You wake up and shower, you eat breakfast, head to your car and leave for work. Do you walk right past her?
You go on with your day, you go out into life, and you come home at the end of it all. Maybe you have a beer, more food, watch TV. Do you have windows, do you ever look outside?
It’s warm in your living room if it’s cold out, you snuggle under a blanket and thaw. Or in the summertime the air conditioner kisses your hot skin. And what I’m getting at is this: do you see your dog, skinny and lonely, freezing or burning, thirsty and chewing dirt to survive?
Pennzie spent 17 years on a chain. She was found covered in motor oil to “keep flies away,” weak and starving. I think once in a blue moon you brushed past her and her tail wagged because she had hope. Because all dogs have hope. So much hope you can practically touch it. But you wouldn’t know because you never touched her.
She suffered for years, chained to a tree with an old box for shelter and scraps when you remembered. Physically and mentally, she faded away.

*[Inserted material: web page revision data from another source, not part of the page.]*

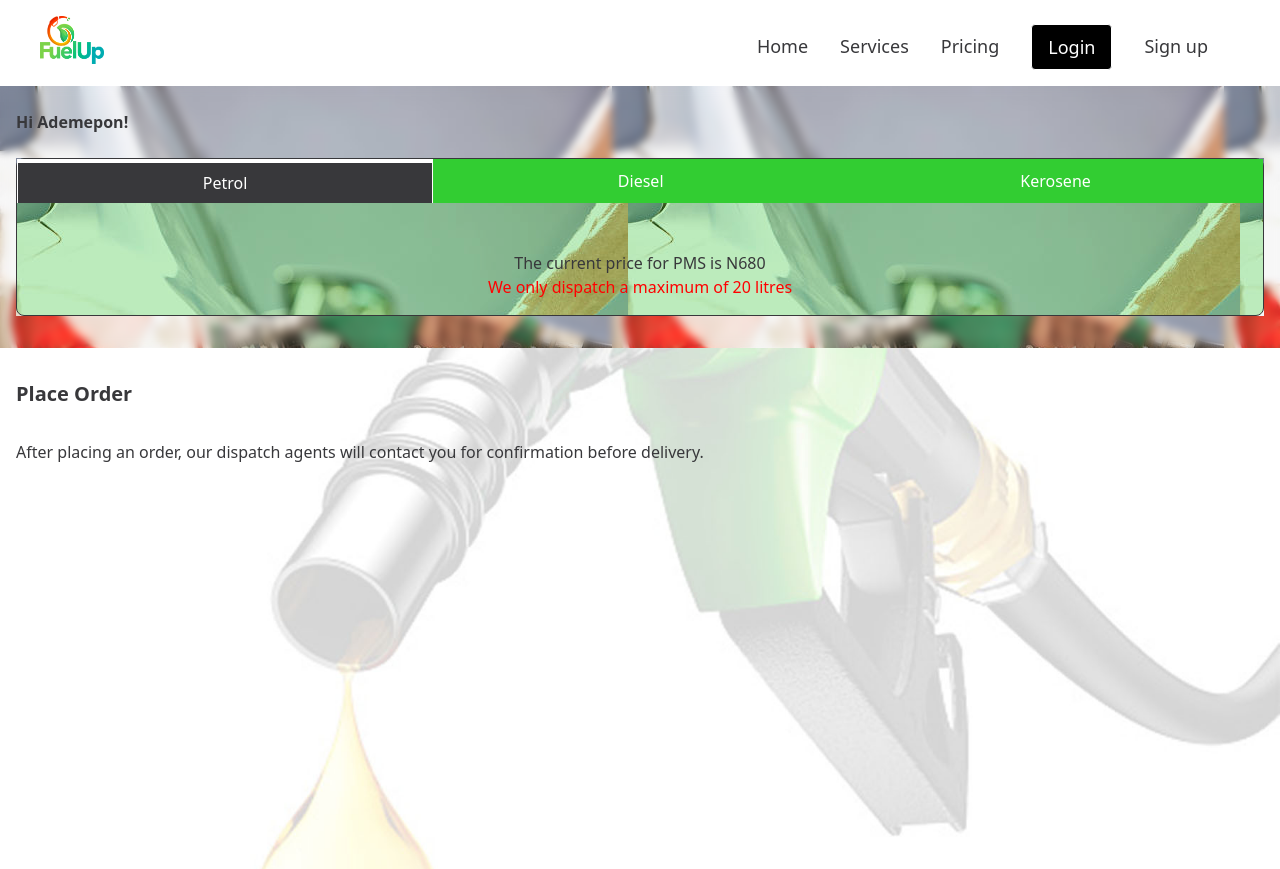
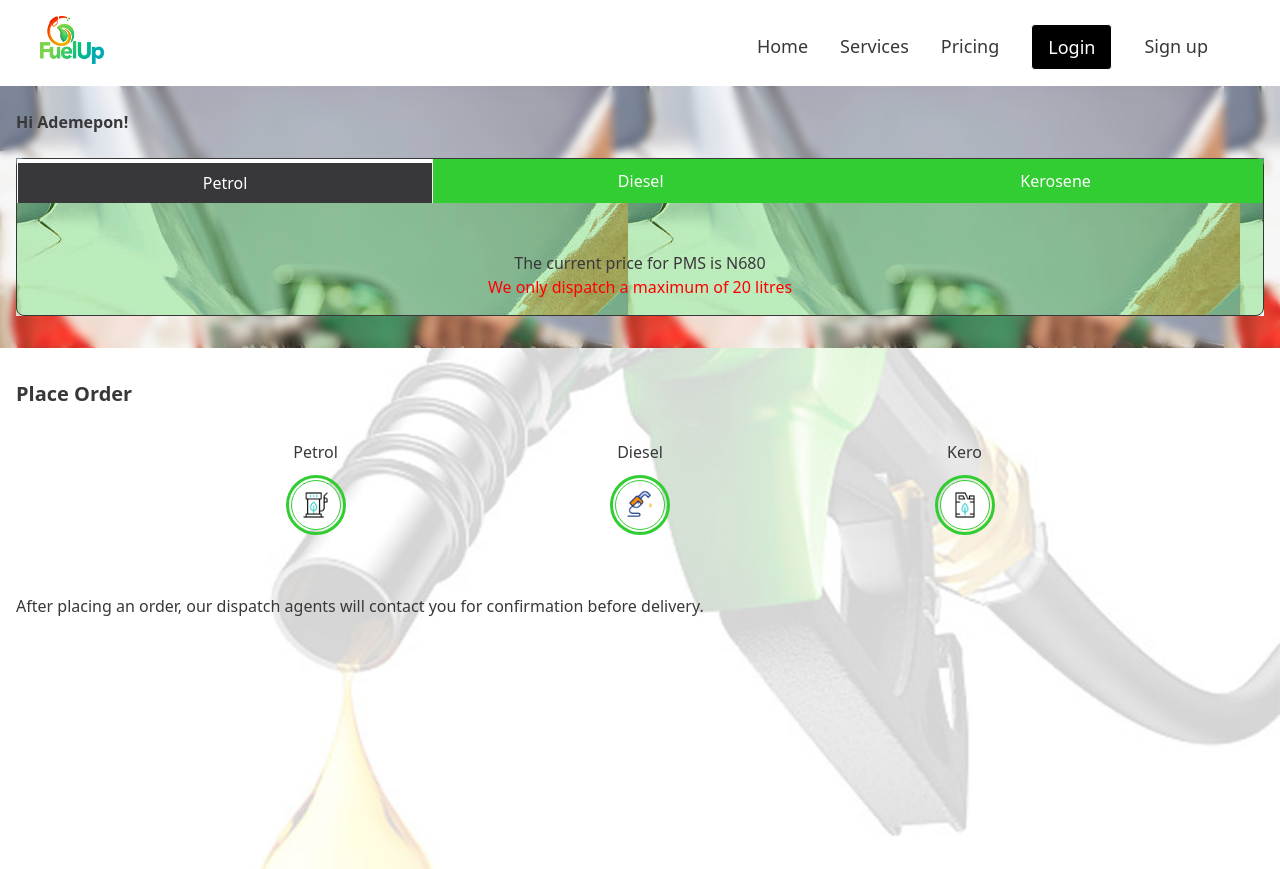
Before and after one commit to Adeboye22/fuel_up, a React (Vite) app in the folder frontend/: page /user in a window 1280 px wide. Shown: the top 869 px of the page. Built offline with nearby package versions, Linux system fonts and the light colour scheme.

Commit message:
user updated

```diff
--- a/frontend/src/Components/app/user.jsx
+++ b/frontend/src/Components/app/user.jsx
@@ -1,5 +1,9 @@
 import React, {useEffect} from 'react';
 import Data from '../../Components/app/user.json';
+import Diesel from '../../assets/Refuel.gif'
+import Kerosene from'../../assets/EcoFuel.gif'
+import Petrol from'../../assets/EcoFuel1.gif'
+import Bulk from '../../assets/Pallete.gif'
 import Tab from './Tab';
 import AOS from 'aos';
 import 'aos/dist/aos.css';
@@ -39,8 +43,22 @@ const User = () => {
       <div className="px-4">
         {/* order section */}
         <div className='my-8'>
-          <h1 className='text-xl font-bold'>Place Order</h1>
-          <div>
+          <h1 className='text-xl font-bold pb-8'>Place Order</h1>
+          <div className='flex flex-row justify-evenly pb-8'>
+            <div className='flex flex-col gap-4'>
+              <h1 className="text-center">Petrol</h1>
+              <div className='bg-white p-2 overflow-hidden outline outline-offset-2 outline-lime border border-lime rounded-full'><img src={Petrol} alt="" className='h-8 w-8'/></div>
+            </div>
+
+            <div className='flex flex-col gap-4'>
+              <h1 className="text-center">Diesel</h1>
+              <div className='bg-white p-2 overflow-hidden outline outline-offset-2 outline-lime border border-lime rounded-full'><img src={Diesel} alt="" className='h-8 w-8'/></div>
+            </div>
+
+            <div className='flex flex-col gap-4'>
+              <h1 className="text-center">Kero</h1>
+              <div className='bg-white p-2 overflow-hidden outline outline-offset-2 outline-lime border border-lime rounded-full'><img src={Kerosene} alt="" className='h-8 w-8'/></div>
+            </div>
 
           </div>
         </div>
--- a/frontend/src/Components/website/OurService.jsx
+++ b/frontend/src/Components/website/OurService.jsx
@@ -1,5 +1,5 @@
 import React from 'react'
-import {} from 'react-icons/fa'
+// import {} from 'react-icons/fa'
 import FD from '../../assets/Refuel.gif'
 import Clock from '../../assets/Clock.gif'
 import Access from '../../assets/Smartphone.gif'
```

She didn’t get to run and she didn’t get to play and she didn’t go to a vet and she didn’t have a friend in the world.
And I am so frightened by those who didn’t see it.
Chained dogs give me a lastima that cuts deep, deep through my bones, sawing them in half, making me boneless. A puncture for each story, each tethered soul, and I’m leaking from it, I’m draining, pretty soon I’ll be just a shredded hole. And that’s nothing compared to what they endure.
Pennzie was rescued just in time. One day somebody heard her cries and said, “I am here.” They said, “you are safe.” And her eyes said, “I’ve been waiting for you forever.” We don’t have to make them wait forever.
p.s. Sadly there are many more like Pennzie. If you’d like to donate to a nonprofit working tirelessly to free chained and tethered dogs, click here.